Dog park problem: The heat is on
“My Lab-GSD was fixed when he was 6 months old, however, I got a lesson in the birds and the bees, when he was about 8 years old and discovered a pit bull female just coming out of heat at a dog park. The owner thought she was completely out of heat, but my dog smelled otherwise. He tried to mount her, and she made a point of communicating “Back off, buddy!” He backed off, did a play bow and she ignored him and walked away. But, my dog persisted. She snapped at him and the owner said, “Don’t worry, I can see that he’s fixed, and they can’t mate.” Meanwhile, my dog made a third attempt, and this time the female pit smiled and, both the owner and I learned a bit more about the birds and the bees…neutered males can mate!—Hank Simmons
Dog park tip: While this is a funny story, un-neutered dogs should never be taken to a dog park. Since we can’t predict the types of dogs that other people bring into the park, it’s important that you take responsibility for your own pet. If your dog keeps attempting to mount another dog, you should remove your dog from the situation and take him elsewhere to play in a different area of the park.
Dog park problem: ¡Yo quiero trouble!
“My teacup Chihuahua got in a huge fight with a pit bull and he chased it off. The pit bull was lying on the grass and my Chihuahua peed on it and that set him off! They ran around and fought. When I caught up, the pit bull had its tail tucked between its legs and its owner was quite humbled.”—Adam Ayachi
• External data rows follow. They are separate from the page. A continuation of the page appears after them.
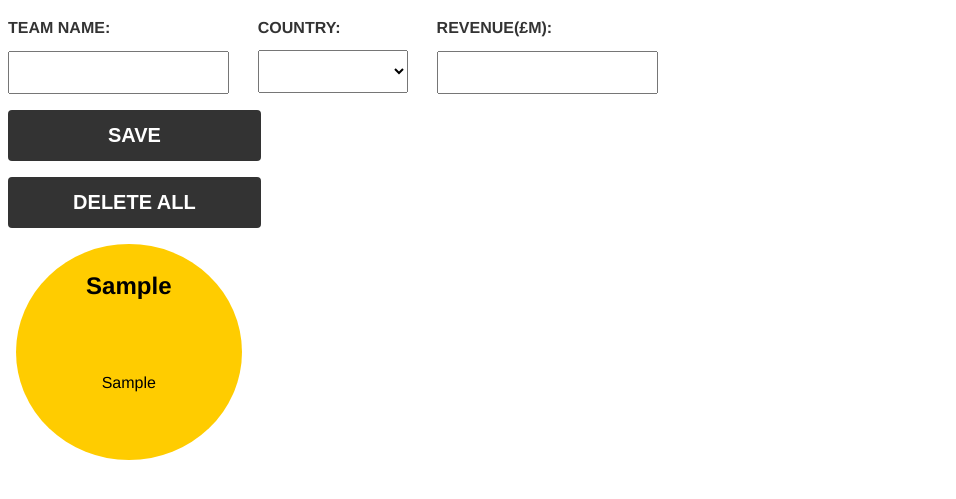
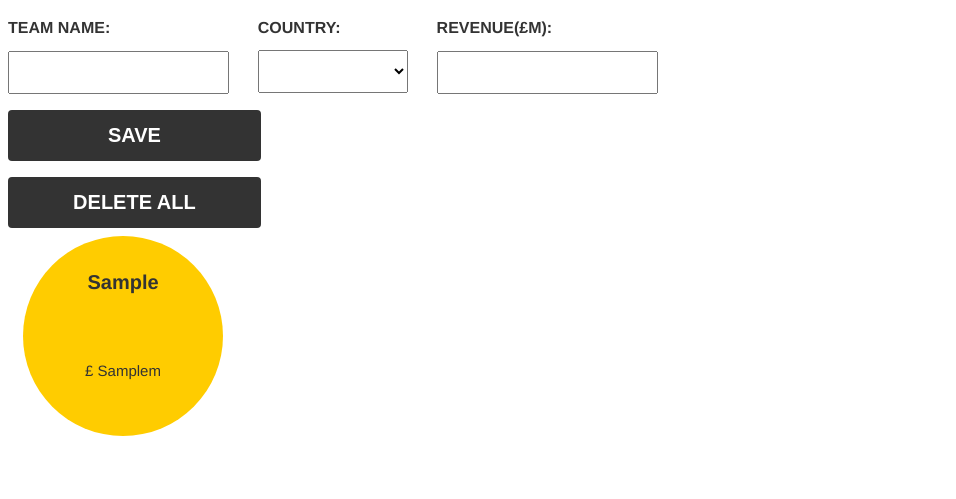
Before and after one commit to drew-mn/Week6_Weekend_Homework, a plain HTML site: page index.html in a window 1280 px wide. Both pictures are taken after typing "Sample", "Sample" into the empty fields and a click on the input "SAVE". Shown: the part 119-618 px from the top of the page, without its empty margins (0-956 px from the left). Drawn offline with Linux system fonts and the light colour scheme.

Commit message:
MVP and acceptable css

```diff
--- a/css/style.css
+++ b/css/style.css
@@ -57,19 +57,50 @@ h1 {
   text-align: center;
 }
 
+h2 {
+  list-style-type: none;
+  font-family: helvetica;
+  font-size: 20px;
+  color: #333;
+  margin-top: 35px;
+}
+
+h3 {
+  list-style-type: none;
+  font-family: helvetica;
+  font-size: 18px;
+  color: #333;
+}
+
+p {
+  list-style-type: none;
+  font-family: helvetica;
+  font-size: 15px;
+  color: #333;
+}
+
+p::before {
+  content: "£ ";
+}
+
+p::after {
+  content: "m";
+}
+
+
 .list-item {
   display: inline-flex;
   flex-direction: column;
   flex-wrap: wrap;
   list-style: none;
-  margin: 0.5rem 0.5rem;
-  padding: 0.5rem 0.8rem;
   width: 200px;
   height: 200px;
   border-radius: 50%;
   background: #ffcc00;
   font-family: helvetica;
   text-align: center;
+  margin-left: 15px;
+  margin-right: 15px
 }
 
 input {
@@ -89,7 +120,6 @@ input {
 input[type=text] {
     width: 100%;
     padding: 12px 20px;
-    /* margin: 8px 0; */
     display: inline-block;
 }
 
--- a/js/app.js
+++ b/js/app.js
@@ -33,7 +33,6 @@ const createListItem = function (form) {
   const revenue = document.createElement('p');
   revenue.textContent = form.revenue.value;
   listItem.appendChild(revenue);
-
   return listItem;
 }
 
```
Also changed, not shown: index.html (+0 -3 lines).
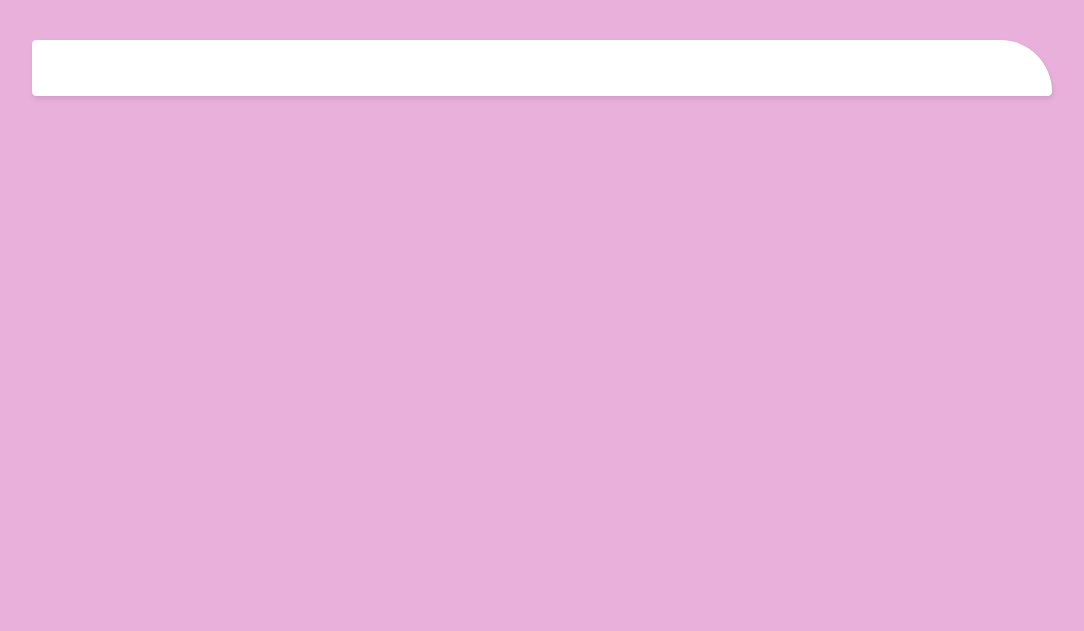
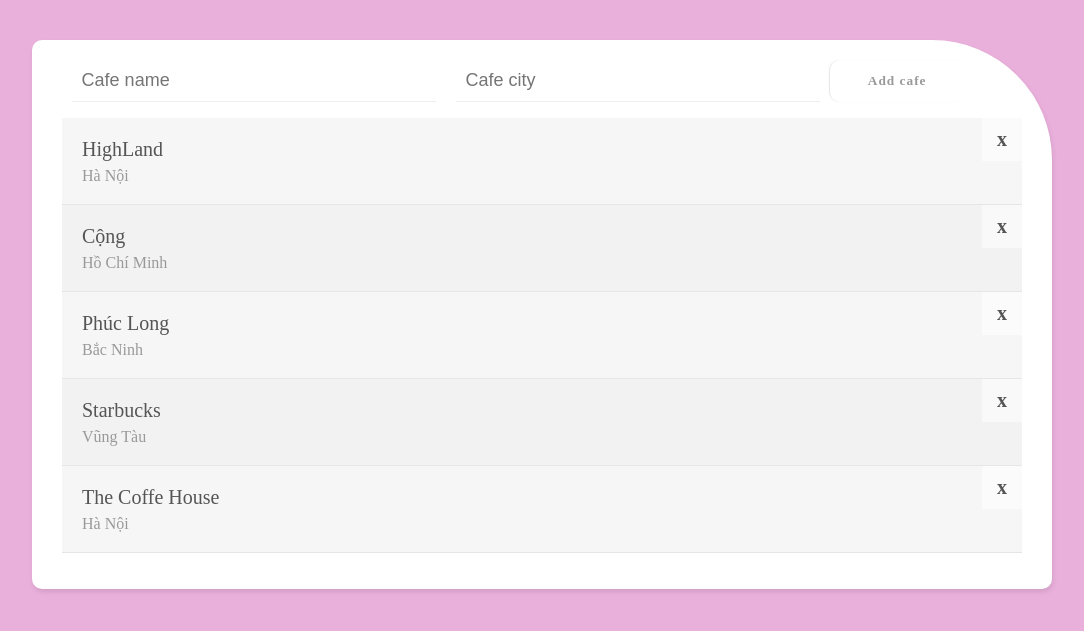
Before and after one commit to Ngxba/C4E-JS109, a plain HTML site: page index.html in a window 1280 px wide. Shown: the part 157-788 px from the top of the page, without its empty margins (98-1182 px from the left). Drawn offline with Linux system fonts and the light colour scheme.

Commit message:
solution

```diff
--- a/app.js
+++ b/app.js
@@ -0,0 +1,61 @@
+let cafes = [
+    {
+        name: "HighLand",
+        city: "Hà Nội"
+    },
+    {
+        name: "Cộng",
+        city: "Hồ Chí Minh"
+    },
+    {
+        name: "Phúc Long",
+        city: "Bắc Ninh"
+    },
+    {
+        name: "Starbucks",
+        city: "Vũng Tàu"
+    },
+    {
+        name: "The Coffe House",
+        city: "Hà Nội"
+    }
+]
+let index = -1
+function renderItem(doc){
+    let myForm = document.getElementById("cafe-list");
+    let li = document.createElement('li');
+    let name = document.createElement('span');
+    let city = document.createElement('span');
+    let cross = document.createElement('div');
+
+    name.textContent = doc.name;
+    city.textContent = doc.city;
+    cross.textContent = 'x';
+
+    li.appendChild(name);
+    li.appendChild(city);
+    li.appendChild(cross);
+    myForm.appendChild(li);
+    cross.addEventListener('click', () => {
+        myForm.removeChild(li);
+        cafes = cafes.filter(item => item !== doc)
+    })
+}
+
+cafes.forEach(doc => renderItem(doc));
+
+let inputForm = document.getElementById('add-cafe-form');
+inputForm.addEventListener('submit', (event) => {
+    event.preventDefault();
+    let name = inputForm.name.value;
+    let city = inputForm.city.value;
+    let myObj = {
+        name: name,
+        city: city
+    }
+    cafes.push(myObj);
+    renderItem(myObj);
+
+    inputForm.city.value = "";
+    inputForm.name.value = "";
+})
--- a/index.html
+++ b/index.html
@@ -15,7 +15,11 @@
 
     <div class="content">
 
-        <form id="add-cafe-form"></form>
+        <form id="add-cafe-form">
+            <input type="text" name="name" placeholder="Cafe name">
+            <input type="text" name="city" placeholder="Cafe city">
+            <button type="submit">Add cafe</button>
+        </form>
 
         <ul id="cafe-list"></ul>
 
```
Also changed, not shown: testing.html (added).
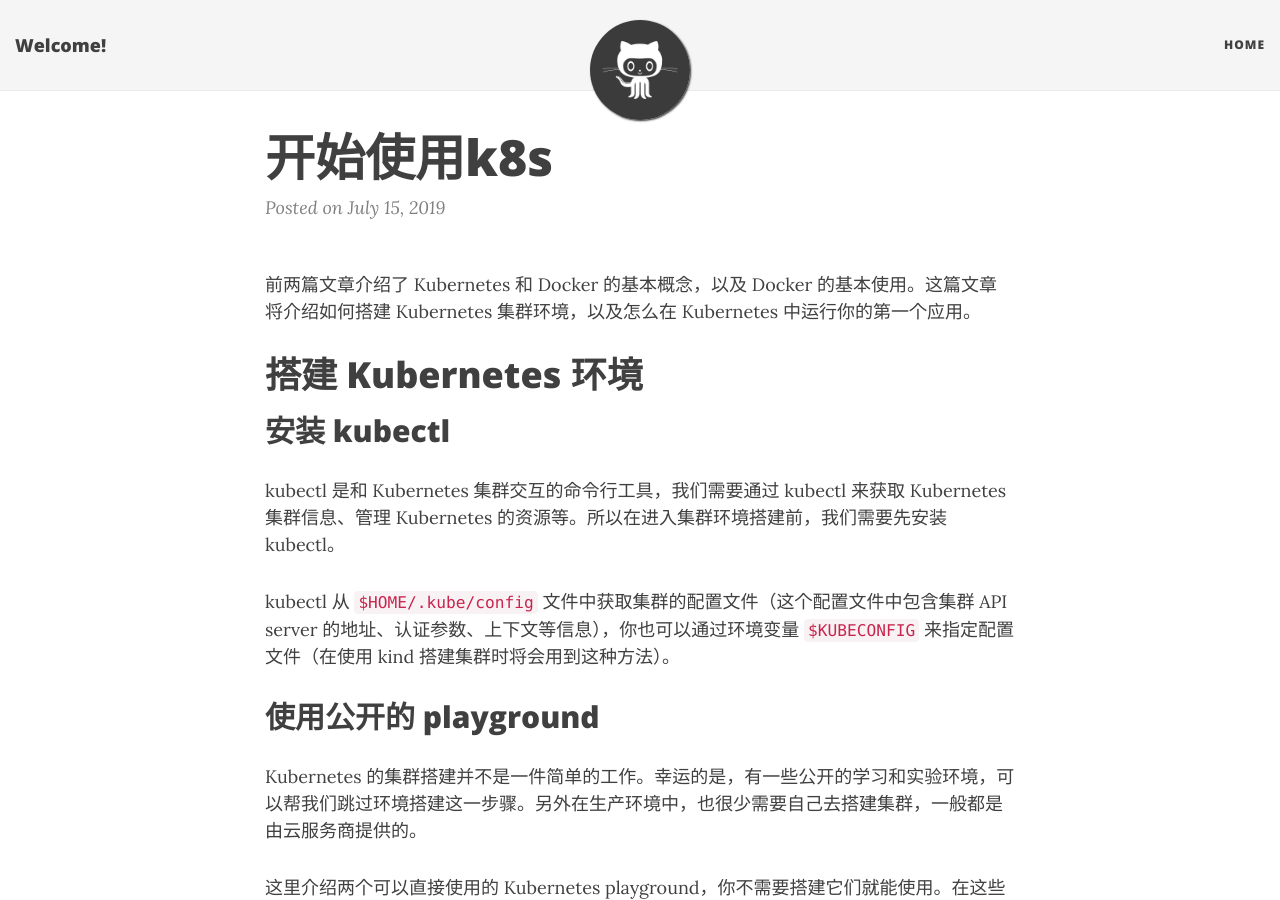
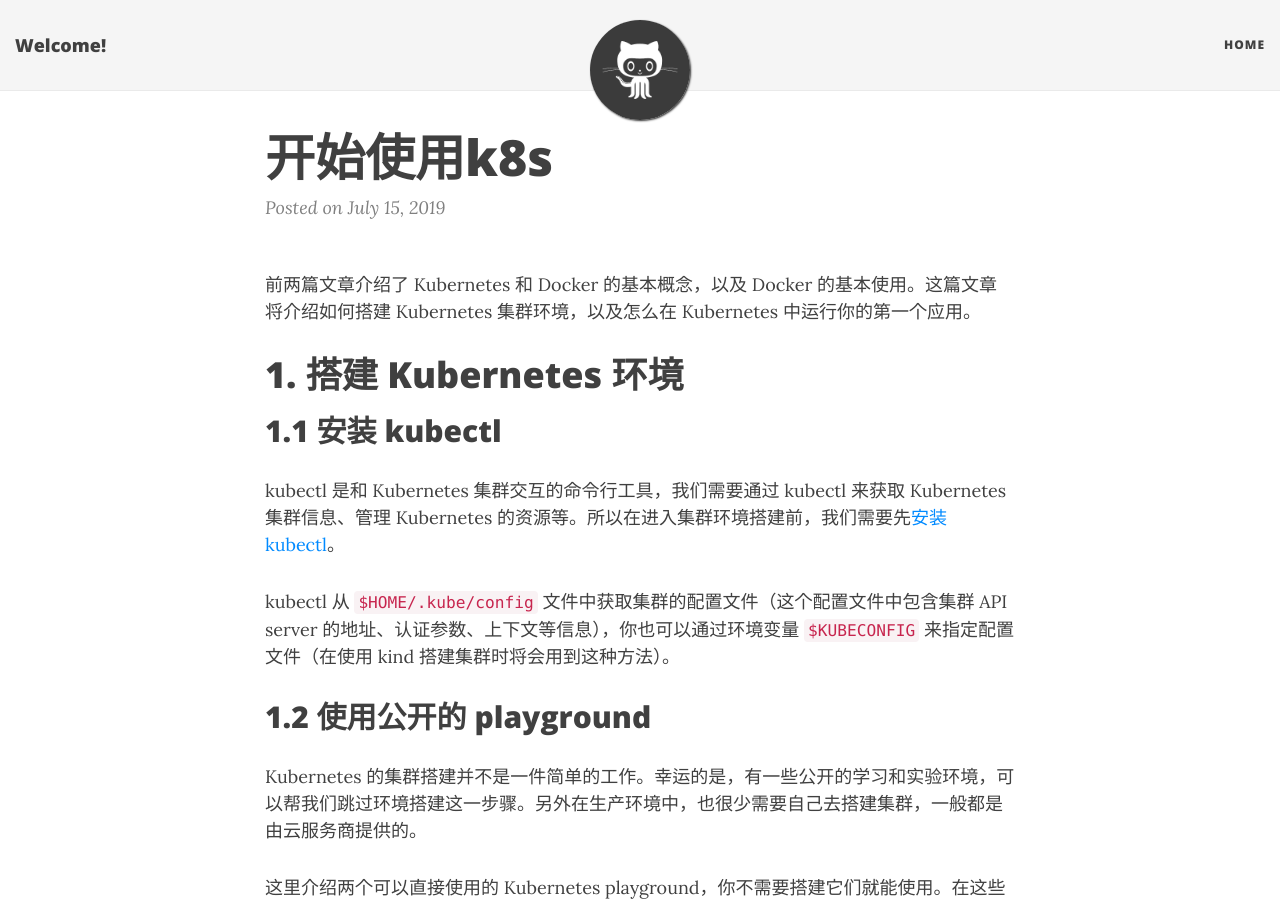
Before and after one commit to anjiawei1991/anjiawei.github.io, a Jekyll site: the page built from _posts/2019-07-15-开始使用k8s.md, in a window 1280 px wide and 900 px high. Built offline with Jekyll 4.4.1, drawn with Linux system fonts in a browser that asks for light colours; nearby versions of some CDN libraries; some of the changed text lies outside the part shown.

Commit message:
增加 kubectl 安装链接

```diff
--- a/_posts/2019-07-15-开始使用k8s.md
+++ b/_posts/2019-07-15-开始使用k8s.md
@@ -5,15 +5,15 @@ author: 安佳玮
 
 前两篇文章介绍了 Kubernetes 和 Docker 的基本概念，以及 Docker 的基本使用。这篇文章将介绍如何搭建 Kubernetes 集群环境，以及怎么在 Kubernetes 中运行你的第一个应用。
 
-# 搭建 Kubernetes 环境
+# 1. 搭建 Kubernetes 环境
 
-## 安装 kubectl
+## 1.1 安装 kubectl
 
-kubectl 是和 Kubernetes 集群交互的命令行工具，我们需要通过 kubectl 来获取 Kubernetes 集群信息、管理 Kubernetes 的资源等。所以在进入集群环境搭建前，我们需要先安装 kubectl。
+kubectl 是和 Kubernetes 集群交互的命令行工具，我们需要通过 kubectl 来获取 Kubernetes 集群信息、管理 Kubernetes 的资源等。所以在进入集群环境搭建前，我们需要先[安装 kubectl](https://kubernetes.io/docs/tasks/tools/install-kubectl/)。
 
 kubectl 从 `$HOME/.kube/config` 文件中获取集群的配置文件（这个配置文件中包含集群 API server 的地址、认证参数、上下文等信息），你也可以通过环境变量 `$KUBECONFIG` 来指定配置文件（在使用 kind 搭建集群时将会用到这种方法）。
 
-## 使用公开的 playground
+## 1.2 使用公开的 playground
 
 Kubernetes 的集群搭建并不是一件简单的工作。幸运的是，有一些公开的学习和实验环境，可以帮我们跳过环境搭建这一步骤。另外在生产环境中，也很少需要自己去搭建集群，一般都是由云服务商提供的。
 
@@ -51,7 +51,7 @@ https://www.katacoda.com/courses/kubernetes/playground 是 katacoda 上的一个
 
 ![katacoda](/assets/blog/katacoda.png)
 
-## 使用 kind 创建集群
+## 1.3 使用 kind 创建集群
 
 kind 可以创建用于开发和学习的集群。
 
```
Dog park tip: The owner of the Chihuahua needs to make sure that their dog is properly socialized and address any aggression or territorial issues prior to taking him to the dog park. Only take a calm-submissive dog into the park; dogs that are excited and hyper can easily become a fight magnet. If your dog has issues with larger dogs, make use of the small dog-designated area of the park.
Dog owners need to make sure to keep an eye on their dogs at all times. Even if your dog is well behaved, it’s crucial that you maintain your pack leader status during the duration of your visit to the dog park. If you follow the above guidelines, you’ll be in for a seamless adventure at the park.